Jason Lord, co-owner of the Source Audio/Video Group in Torrance, Calif., recalls the day in 1993 when he broke his back. “The casualties of big-box speakers,” he says. “I just moved one of the speakers wrong and it hit me in the lower back, destroying a few of my disks. Luckily, I had some great doctors who put me back together.”
Unlike their predecessors, the compact, technologically enhanced speakers of today present little threat to their users’ well-being. In fact, Lord’s speaker of choice—the 51-inch XR200 from McIntosh Laboratory, listed at $16,000 per pair—packs an incredible punch for a relatively diminutive floor-standing model. “The XR200 is absolutely monstrous, yet it is still real-estate-sensitive,” Lord says. “There simply isn’t any competition at that size or price point.”

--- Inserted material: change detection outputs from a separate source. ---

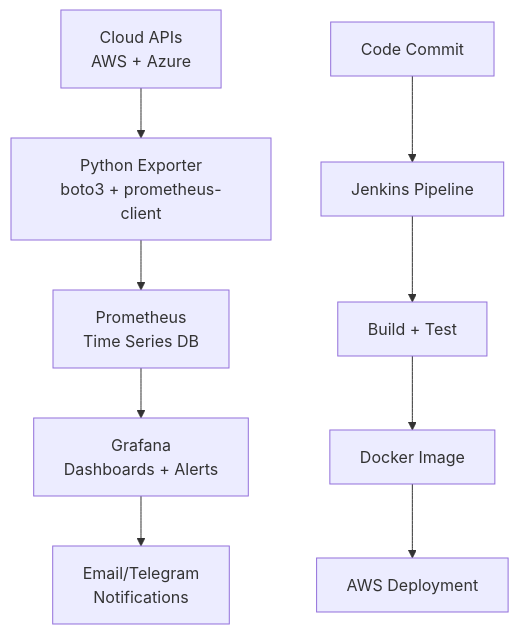
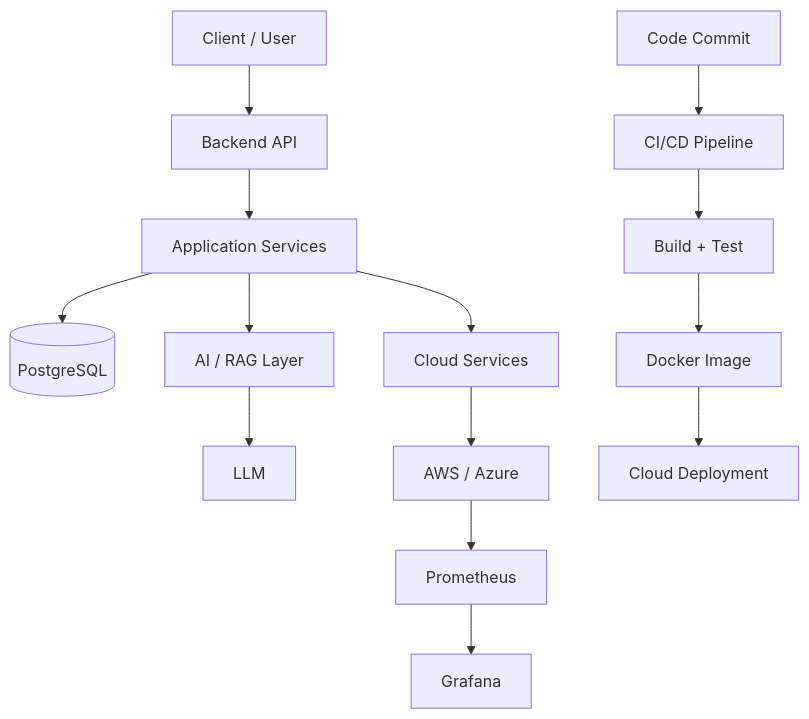
One commit to CloudFlamedev/CloudFlamedev changed the diagram in README.md. Above: the diagram before and after it, drawn with Mermaid. The commit also changed other lines of this file, not shown here.

````diff
--- a/README.md
+++ b/README.md
@@ -121,12 +148,20 @@
 ```mermaid
 graph TD
-    A[Cloud APIs<br/>AWS + Azure] --> B[Python Exporter<br/>boto3 + prometheus-client]
-    B --> C[Prometheus<br/>Time Series DB]
-    C --> D[Grafana<br/>Dashboards + Alerts]
-    D --> E[Email/Telegram<br/>Notifications]
+    A[Client / User] --> B[Backend API]
+    B --> C[Application Services]
+    C --> D[(PostgreSQL)]
 
-    F[Code Commit] --> G[Jenkins Pipeline]
-    G --> H[Build + Test]
-    H --> I[Docker Image]
-    I --> J[AWS Deployment]
+    C --> E[AI / RAG Layer]
+    E --> F[LLM]
+
+    C --> G[Cloud Services]
+    G --> H[AWS / Azure]
+
+    H --> I[Prometheus]
+    I --> J[Grafana]
+
+    K[Code Commit] --> L[CI/CD Pipeline]
+    L --> M[Build + Test]
+    M --> N[Docker Image]
+    N --> O[Cloud Deployment]
 ```
````
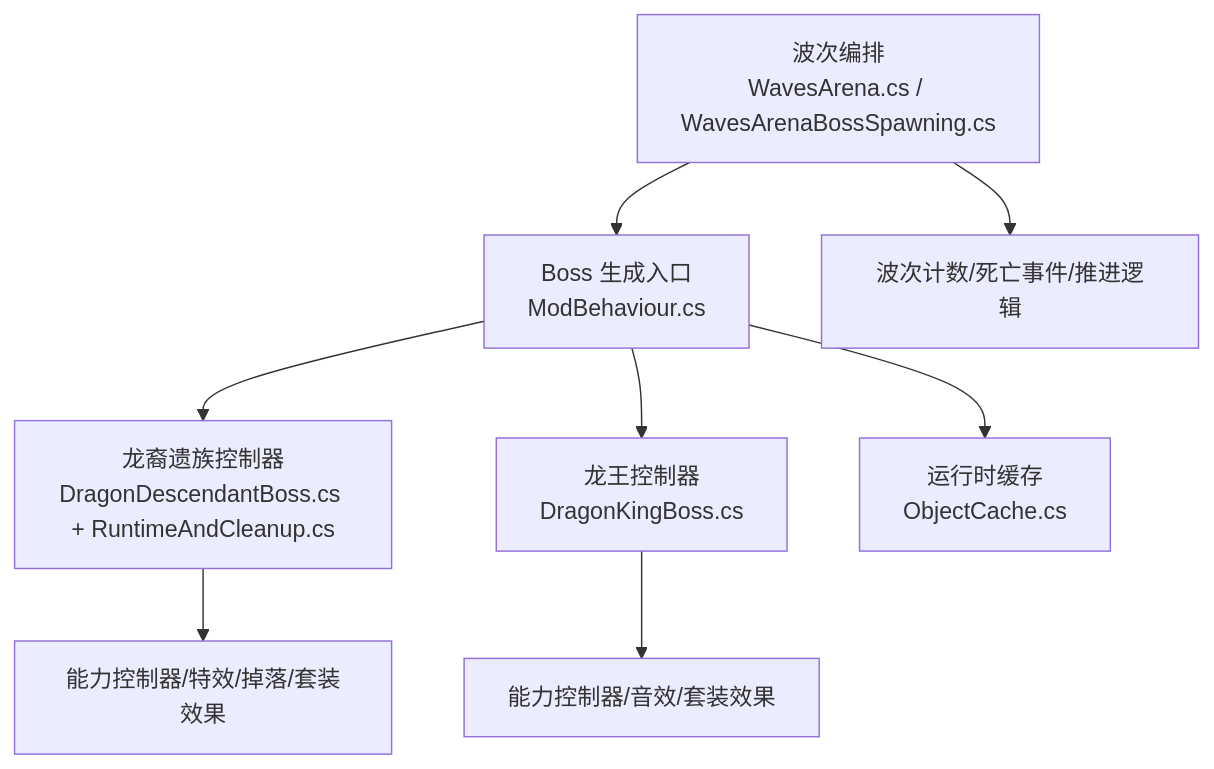
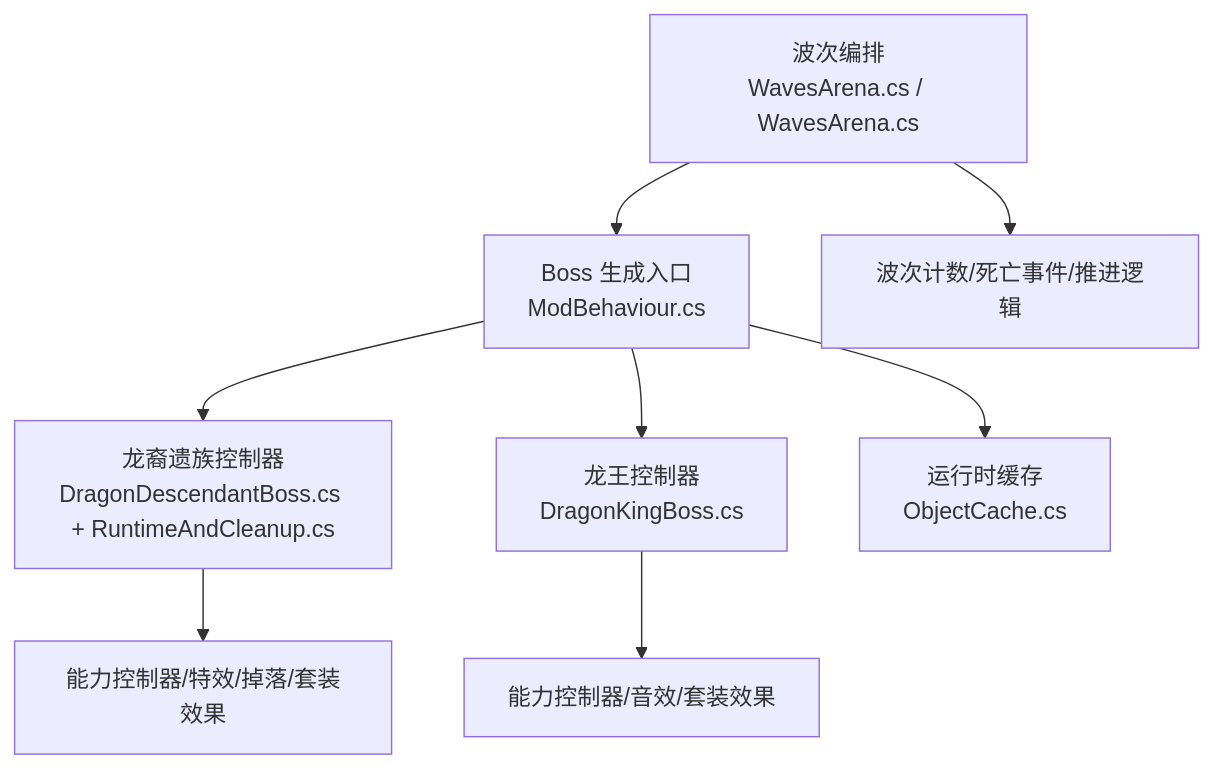
Before and after one commit to GASEN1216/BossRushMod: the first of 6 diagrams in .qoder/repowiki/zh/content/项目概览/核心功能特性/自定义 Boss 系统/Boss 框架设计/Boss 生命周期管理.md, drawn with Mermaid. The commit also changed other lines of this file and 124 other files, not shown here.

````diff
--- a/.qoder/repowiki/zh/content/项目概览/核心功能特性/自定义 Boss 系统/Boss 框架设计/Boss 生命周期管理.md
+++ b/.qoder/repowiki/zh/content/项目概览/核心功能特性/自定义 Boss 系统/Boss 框架设计/Boss 生命周期管理.md
@@ -41,10 +41,10 @@
 ```mermaid
 graph TB
-A["波次编排<br/>WavesArena.cs / WavesArenaBossSpawning.cs"] --> B["Boss 生成入口<br/>ModBehaviour.cs"]
+A["波次编排<br/>WavesArena.cs / WavesArena.cs"] --> B["Boss 生成入口<br/>ModBehaviour.cs"]
 B --> C["龙裔遗族控制器<br/>DragonDescendantBoss.cs + RuntimeAndCleanup.cs"]
 B --> D["龙王控制器<br/>DragonKingBoss.cs"]
 B --> E["运行时缓存<br/>ObjectCache.cs"]
 C --> F["能力控制器/特效/掉落/套装效果"]
 D --> G["能力控制器/音效/套装效果"]
 A --> H["波次计数/死亡事件/推进逻辑"]
 ```
````
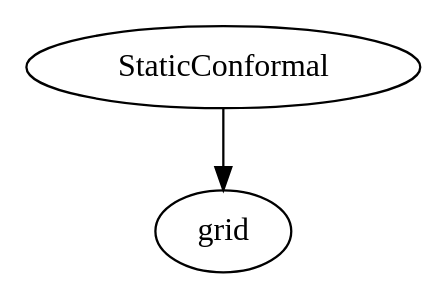
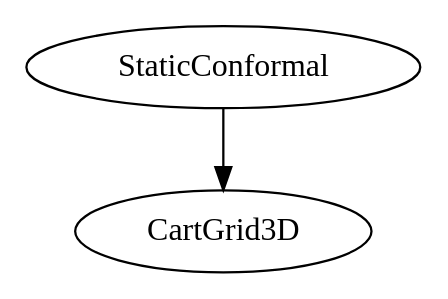
Before and after one commit to YuLiumt/Cactus: the second of 8 diagrams in note/Guide/InitialData.rst, drawn with Graphviz. The commit also changed other lines of this file and 91 other files, not shown here.

```diff
--- a/note/Guide/InitialData.rst
+++ b/note/Guide/InitialData.rst
@@ -77,3 +77,3 @@
 .. digraph:: foo
 
-    "StaticConformal" -> "grid";
+    "StaticConformal" -> "CartGrid3D";
```
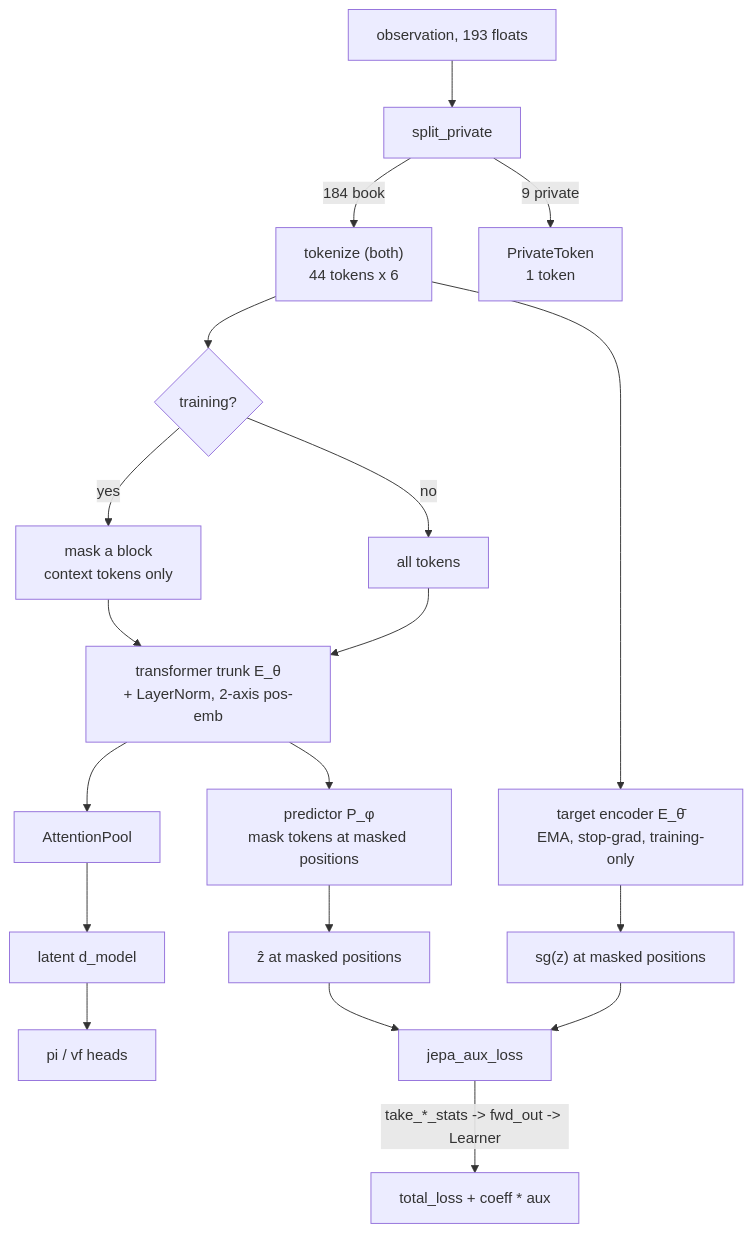
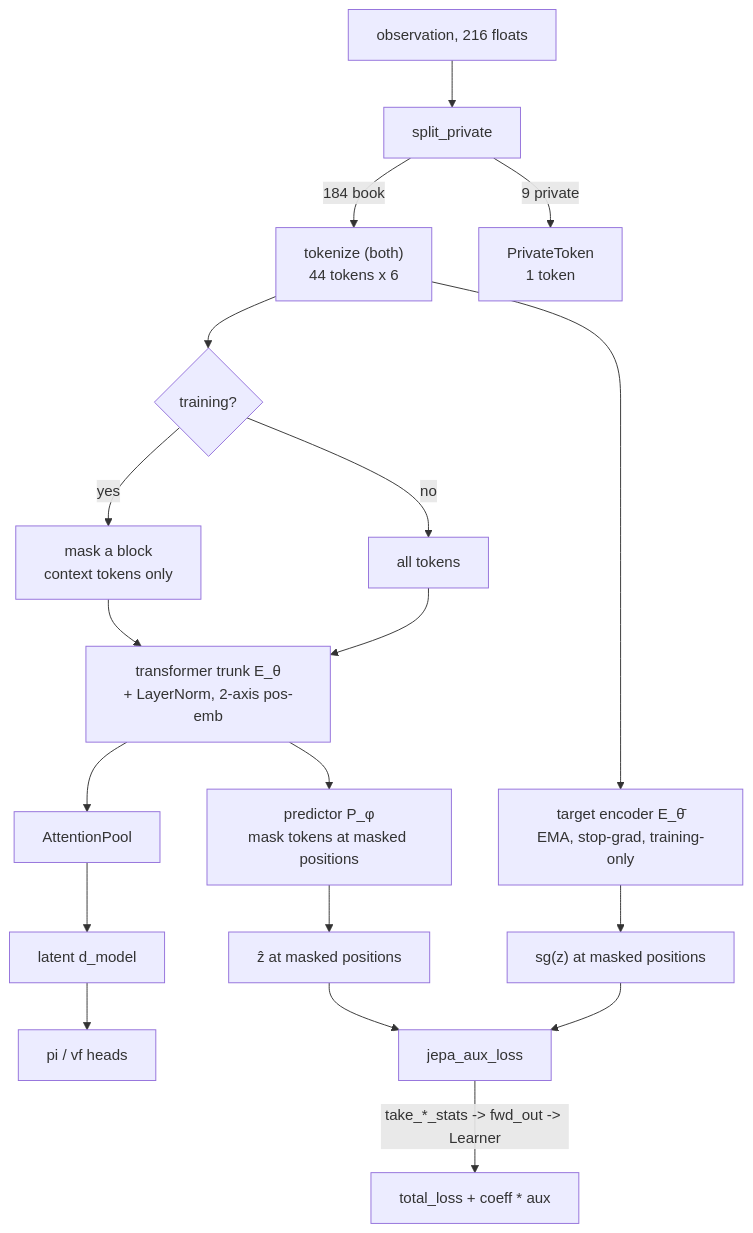
One commit to ChuaCheowHuan/gym-continuousDoubleAuction changed the third of 4 diagrams in doc/22_jepa_integration.md. Above: the diagram before and after it, drawn with Mermaid. The commit also changed other lines of this file and 42 other files, not shown here.

````diff
--- a/doc/22_jepa_integration.md
+++ b/doc/22_jepa_integration.md
@@ -312,19 +312,19 @@
 ```mermaid
 flowchart TD
-    OBS["observation, 193 floats"] --> SPLIT["split_private"]
+    OBS["observation, 216 floats"] --> SPLIT["split_private"]
     SPLIT -->|"184 book"| TOK["tokenize (both)<br/>44 tokens x 6"]
     SPLIT -->|"9 private"| PTOK["PrivateToken<br/>1 token"]
     TOK --> MASK{"training?"}
     MASK -->|"yes"| CTX["mask a block<br/>context tokens only"]
     MASK -->|"no"| FULL["all tokens"]
     CTX --> ENC["transformer trunk E_θ<br/>+ LayerNorm, 2-axis pos-emb"]
     FULL --> ENC
     TOK --> TENC["target encoder E_θ̄<br/>EMA, stop-grad, training-only"]
     ENC --> POOL["AttentionPool"] --> LAT["latent d_model"] --> HEADS["pi / vf heads"]
     ENC --> PRED["predictor P_φ<br/>mask tokens at masked positions"]
     PRED --> ZP["ẑ at masked positions"]
     TENC --> ZT["sg(z) at masked positions"]
     ZP --> AUX["jepa_aux_loss"]
     ZT --> AUX
     AUX -->|"take_*_stats -> fwd_out -> Learner"| OPT["total_loss + coeff * aux"]
 ```
````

McIntosh Laboratory has enjoyed kudos like this for several decades. In 1949, the Lab’s founder, Frank “Mr. Mac” McIntosh, astounded the audio industry with his company’s debut product: the 50W-1, a 50-watt amplifier capable of powering a frequency response from 20 Hz to 20 kHz with less than 1 percent distortion. “People didn’t believe it was possible,” said Sidney Corderman, the longtime chief designer at McIntosh, in a 2006 interview with audio-industry journalist Ken Kessler. Two decades after the release of the 50W-1, McIntosh amplifiers further solidified the company’s place in history by driving the sound at Woodstock. To accommodate the size of the unexpectedly large crowd, the festival’s engineers rigged a last-minute sound system using 17 McIntosh amplifiers.
Today, McIntosh Laboratory is known for all of its audio components, including speakers, which entered the company’s lineup in 1970. “Our speaker business has been growing roughly 10 percent year over year,” says company president Charlie Randall, who oversaw the 2007 release of the XRT2K loudspeakers. That model, priced at $100,000 per pair, can handle an incredible 2,000 watts, but it stands 7 feet tall and weighs more than 450 pounds. “The new XR200 delivers basically the same sound quality and has many of the same characteristics as the XRT2K, but in a smaller package,” Randall says.
At its January debut at the International Consumer Electronics Show in Las Vegas, the 113-pound XR200 inspired the same sense of awe among attendees that its ancestor, the 50W-1, inspired 60 years ago. “Right after the show,” says Carl Van Gelder, chief engineer of the XR200, “I got an e-mail from the head of another speaker company, and his comment was, ‘Wow!’ ”
The XR200 produces a frequency response from 20 Hz to 45 kHz with seven tweeters, 12 midrange drivers, and three 8-inch woofers, which account for the speaker’s striking low-end output. “These speakers present audio the way it should be presented,” says Lord, “and, more importantly, they are very easy to put in a room.”
McIntosh Laboratory, 607.723.3512, www.mcintoshlabs.com